> _Records shown_
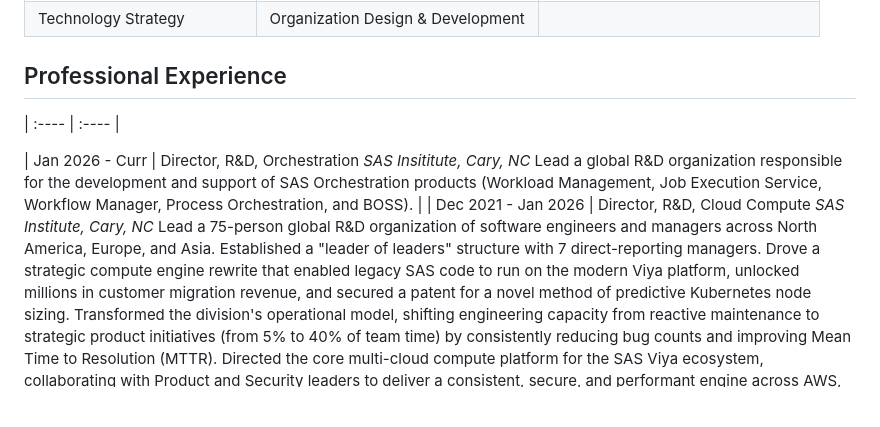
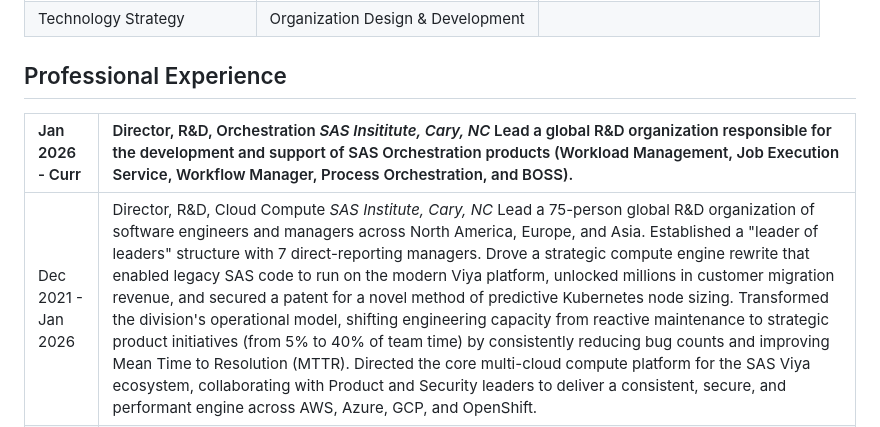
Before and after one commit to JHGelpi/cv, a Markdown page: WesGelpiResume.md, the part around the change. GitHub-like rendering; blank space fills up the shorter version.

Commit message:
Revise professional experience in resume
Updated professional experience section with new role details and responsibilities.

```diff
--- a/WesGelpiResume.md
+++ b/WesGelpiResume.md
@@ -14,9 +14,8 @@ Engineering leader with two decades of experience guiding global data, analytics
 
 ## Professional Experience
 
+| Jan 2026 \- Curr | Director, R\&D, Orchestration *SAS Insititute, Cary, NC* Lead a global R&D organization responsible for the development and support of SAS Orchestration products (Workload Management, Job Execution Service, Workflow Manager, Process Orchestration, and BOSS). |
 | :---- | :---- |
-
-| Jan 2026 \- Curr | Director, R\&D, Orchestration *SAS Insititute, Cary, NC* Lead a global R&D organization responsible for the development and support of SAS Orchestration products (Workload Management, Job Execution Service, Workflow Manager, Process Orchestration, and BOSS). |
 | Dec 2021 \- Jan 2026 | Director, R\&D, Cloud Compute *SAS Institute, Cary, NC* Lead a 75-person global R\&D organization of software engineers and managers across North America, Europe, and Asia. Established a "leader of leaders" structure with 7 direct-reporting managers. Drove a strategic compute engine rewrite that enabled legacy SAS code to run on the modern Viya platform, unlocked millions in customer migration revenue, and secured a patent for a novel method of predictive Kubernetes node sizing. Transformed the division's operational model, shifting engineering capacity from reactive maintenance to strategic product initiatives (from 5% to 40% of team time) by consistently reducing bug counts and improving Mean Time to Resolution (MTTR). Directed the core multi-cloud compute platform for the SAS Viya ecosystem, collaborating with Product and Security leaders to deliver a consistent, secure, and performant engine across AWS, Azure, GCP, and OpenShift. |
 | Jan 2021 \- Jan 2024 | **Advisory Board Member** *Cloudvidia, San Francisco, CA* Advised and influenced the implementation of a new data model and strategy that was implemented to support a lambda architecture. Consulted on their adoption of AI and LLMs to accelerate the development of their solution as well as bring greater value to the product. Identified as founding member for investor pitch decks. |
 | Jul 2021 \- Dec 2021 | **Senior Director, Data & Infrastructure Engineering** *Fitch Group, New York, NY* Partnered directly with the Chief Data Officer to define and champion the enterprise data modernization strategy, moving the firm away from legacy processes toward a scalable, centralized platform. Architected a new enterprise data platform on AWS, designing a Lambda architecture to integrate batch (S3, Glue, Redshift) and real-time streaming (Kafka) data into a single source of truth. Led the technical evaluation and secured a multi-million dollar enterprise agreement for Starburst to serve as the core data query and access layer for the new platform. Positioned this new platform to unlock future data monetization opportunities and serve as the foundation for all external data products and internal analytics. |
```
==
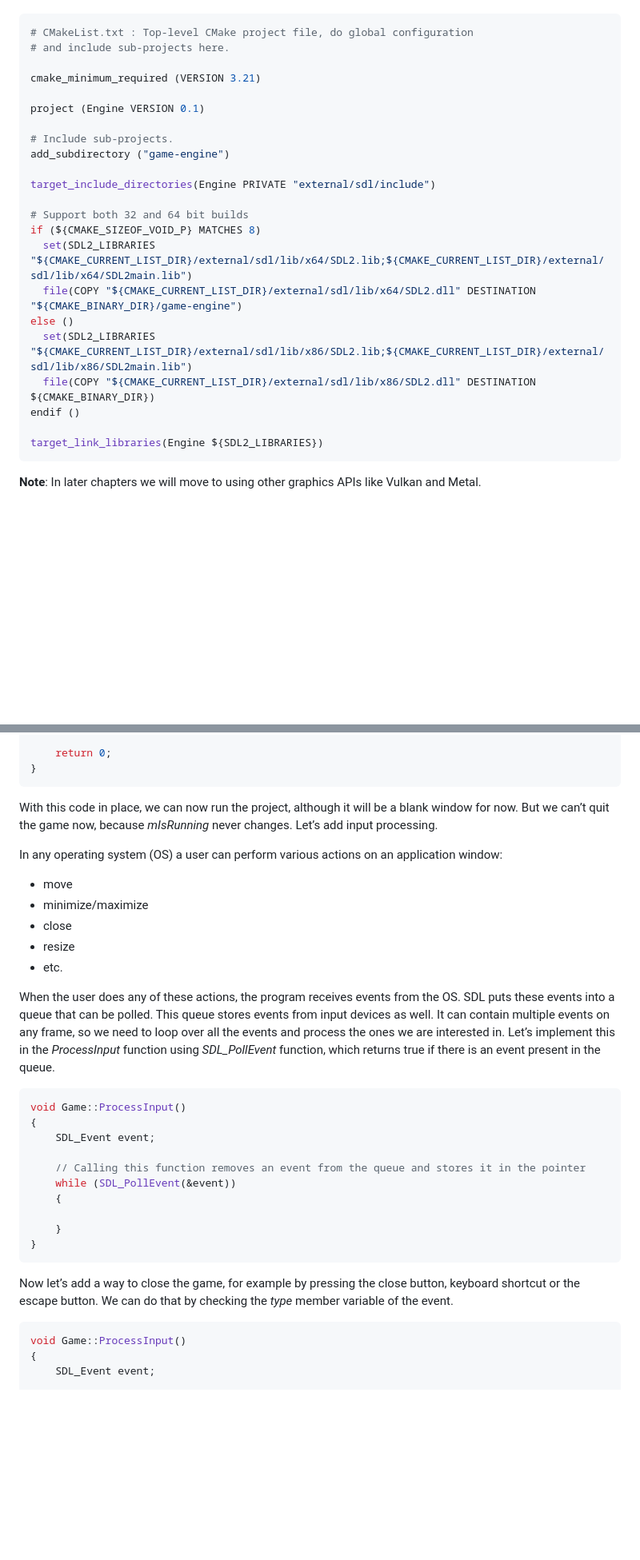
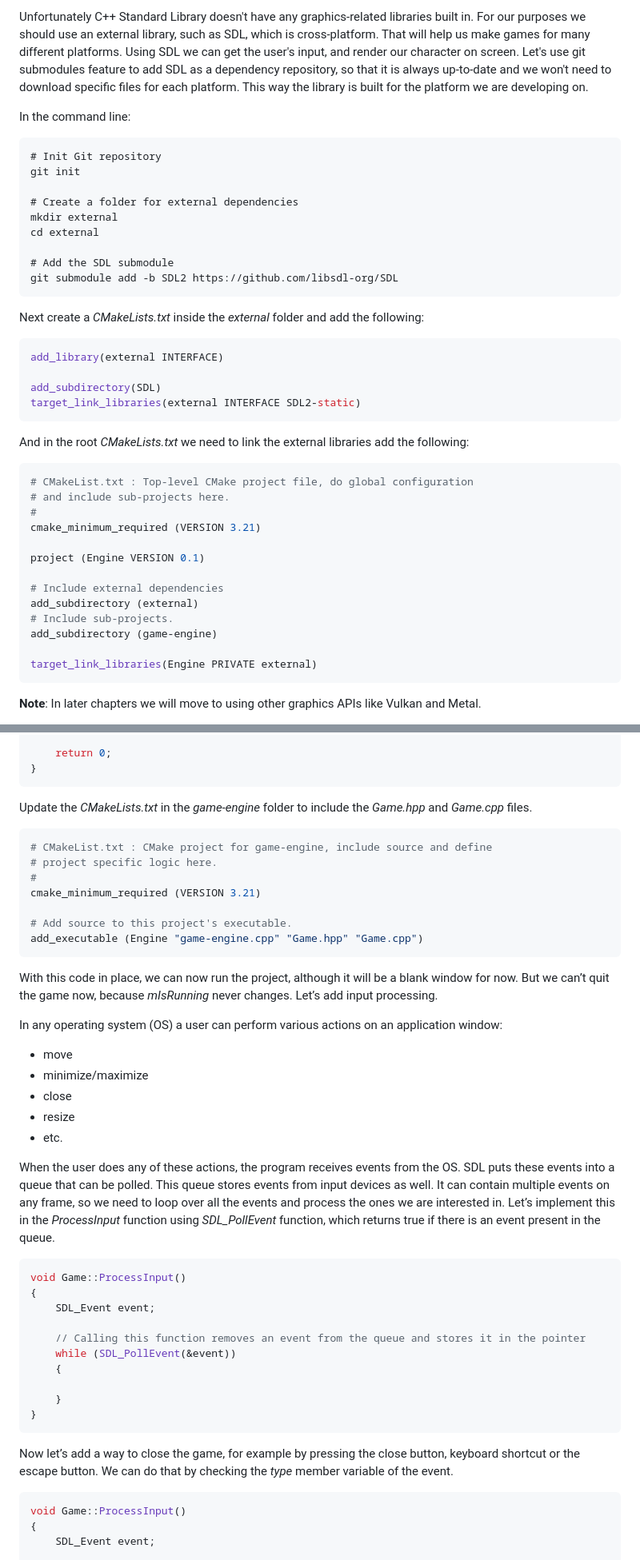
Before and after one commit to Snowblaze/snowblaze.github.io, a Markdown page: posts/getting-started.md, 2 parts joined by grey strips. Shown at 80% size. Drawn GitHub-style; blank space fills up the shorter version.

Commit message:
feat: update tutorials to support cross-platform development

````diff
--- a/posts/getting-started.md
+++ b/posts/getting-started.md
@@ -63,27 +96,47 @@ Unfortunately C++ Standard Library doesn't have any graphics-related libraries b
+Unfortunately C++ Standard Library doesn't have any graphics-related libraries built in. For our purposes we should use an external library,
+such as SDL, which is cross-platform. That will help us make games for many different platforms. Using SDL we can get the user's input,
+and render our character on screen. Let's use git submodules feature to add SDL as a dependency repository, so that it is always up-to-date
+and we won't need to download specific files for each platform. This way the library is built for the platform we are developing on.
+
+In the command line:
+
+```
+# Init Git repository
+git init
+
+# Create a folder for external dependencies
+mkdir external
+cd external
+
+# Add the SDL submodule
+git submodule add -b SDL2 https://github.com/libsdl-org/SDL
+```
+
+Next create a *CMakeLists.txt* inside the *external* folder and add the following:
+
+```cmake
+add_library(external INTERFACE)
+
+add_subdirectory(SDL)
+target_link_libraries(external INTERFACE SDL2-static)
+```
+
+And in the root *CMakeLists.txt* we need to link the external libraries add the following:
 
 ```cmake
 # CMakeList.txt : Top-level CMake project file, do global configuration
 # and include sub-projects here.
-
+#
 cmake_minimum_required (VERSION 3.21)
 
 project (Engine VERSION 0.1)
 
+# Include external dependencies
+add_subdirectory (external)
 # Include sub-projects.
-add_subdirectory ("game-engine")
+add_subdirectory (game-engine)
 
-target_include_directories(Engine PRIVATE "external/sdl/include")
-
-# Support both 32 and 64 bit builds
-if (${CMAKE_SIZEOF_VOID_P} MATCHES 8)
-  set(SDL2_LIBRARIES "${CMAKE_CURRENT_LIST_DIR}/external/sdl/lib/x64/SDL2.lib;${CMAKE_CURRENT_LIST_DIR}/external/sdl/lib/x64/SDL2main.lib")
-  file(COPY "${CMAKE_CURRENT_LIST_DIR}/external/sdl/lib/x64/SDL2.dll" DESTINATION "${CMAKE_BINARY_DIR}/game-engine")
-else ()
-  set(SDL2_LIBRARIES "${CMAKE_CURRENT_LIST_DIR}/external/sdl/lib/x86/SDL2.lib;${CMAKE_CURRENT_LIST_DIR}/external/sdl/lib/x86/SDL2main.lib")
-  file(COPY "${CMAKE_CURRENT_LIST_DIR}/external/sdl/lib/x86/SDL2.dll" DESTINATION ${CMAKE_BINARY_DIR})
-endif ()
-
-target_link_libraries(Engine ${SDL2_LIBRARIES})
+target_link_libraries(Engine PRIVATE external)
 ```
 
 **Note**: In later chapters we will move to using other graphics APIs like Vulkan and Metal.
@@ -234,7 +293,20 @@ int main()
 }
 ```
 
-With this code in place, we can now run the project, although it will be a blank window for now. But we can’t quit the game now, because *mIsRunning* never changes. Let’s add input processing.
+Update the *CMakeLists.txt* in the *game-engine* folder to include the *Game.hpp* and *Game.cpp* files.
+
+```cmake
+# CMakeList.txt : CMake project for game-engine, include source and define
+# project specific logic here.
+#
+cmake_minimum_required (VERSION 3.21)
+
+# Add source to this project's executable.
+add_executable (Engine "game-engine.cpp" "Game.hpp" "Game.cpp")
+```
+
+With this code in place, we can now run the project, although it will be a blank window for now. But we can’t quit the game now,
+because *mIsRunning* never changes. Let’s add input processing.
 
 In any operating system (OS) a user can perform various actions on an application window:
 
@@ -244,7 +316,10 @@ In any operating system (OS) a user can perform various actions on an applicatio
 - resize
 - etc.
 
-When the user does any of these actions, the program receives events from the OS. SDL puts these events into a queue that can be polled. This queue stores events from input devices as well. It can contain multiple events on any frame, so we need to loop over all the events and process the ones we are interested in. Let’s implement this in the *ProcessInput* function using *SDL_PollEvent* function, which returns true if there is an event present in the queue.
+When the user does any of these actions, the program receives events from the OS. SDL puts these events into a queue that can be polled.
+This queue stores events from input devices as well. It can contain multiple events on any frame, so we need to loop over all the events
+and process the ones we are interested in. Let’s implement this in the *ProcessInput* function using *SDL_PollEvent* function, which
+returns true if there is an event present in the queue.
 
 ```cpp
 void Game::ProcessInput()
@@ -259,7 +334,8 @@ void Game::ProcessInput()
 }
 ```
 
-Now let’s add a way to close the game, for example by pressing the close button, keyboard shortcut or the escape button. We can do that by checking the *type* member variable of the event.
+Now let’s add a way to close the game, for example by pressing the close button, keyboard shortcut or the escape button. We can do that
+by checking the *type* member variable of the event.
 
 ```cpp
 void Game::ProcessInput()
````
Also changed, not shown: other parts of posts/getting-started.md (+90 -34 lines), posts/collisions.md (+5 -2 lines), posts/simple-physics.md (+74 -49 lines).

> _What you should do_
Please output the lines of the listing above that fall in the stretch from the one with "Before and after one commit to JHGelpi/cv, a" through the one with "Updated professional experience", exactly and only those.

> _Response_
Before and after one commit to JHGelpi/cv, a Markdown page: WesGelpiResume.md, the part around the change. GitHub-like rendering; blank space fills up the shorter version.

Commit message:
Revise professional experience in resume
Updated professional experience section with new role details and responsibilities.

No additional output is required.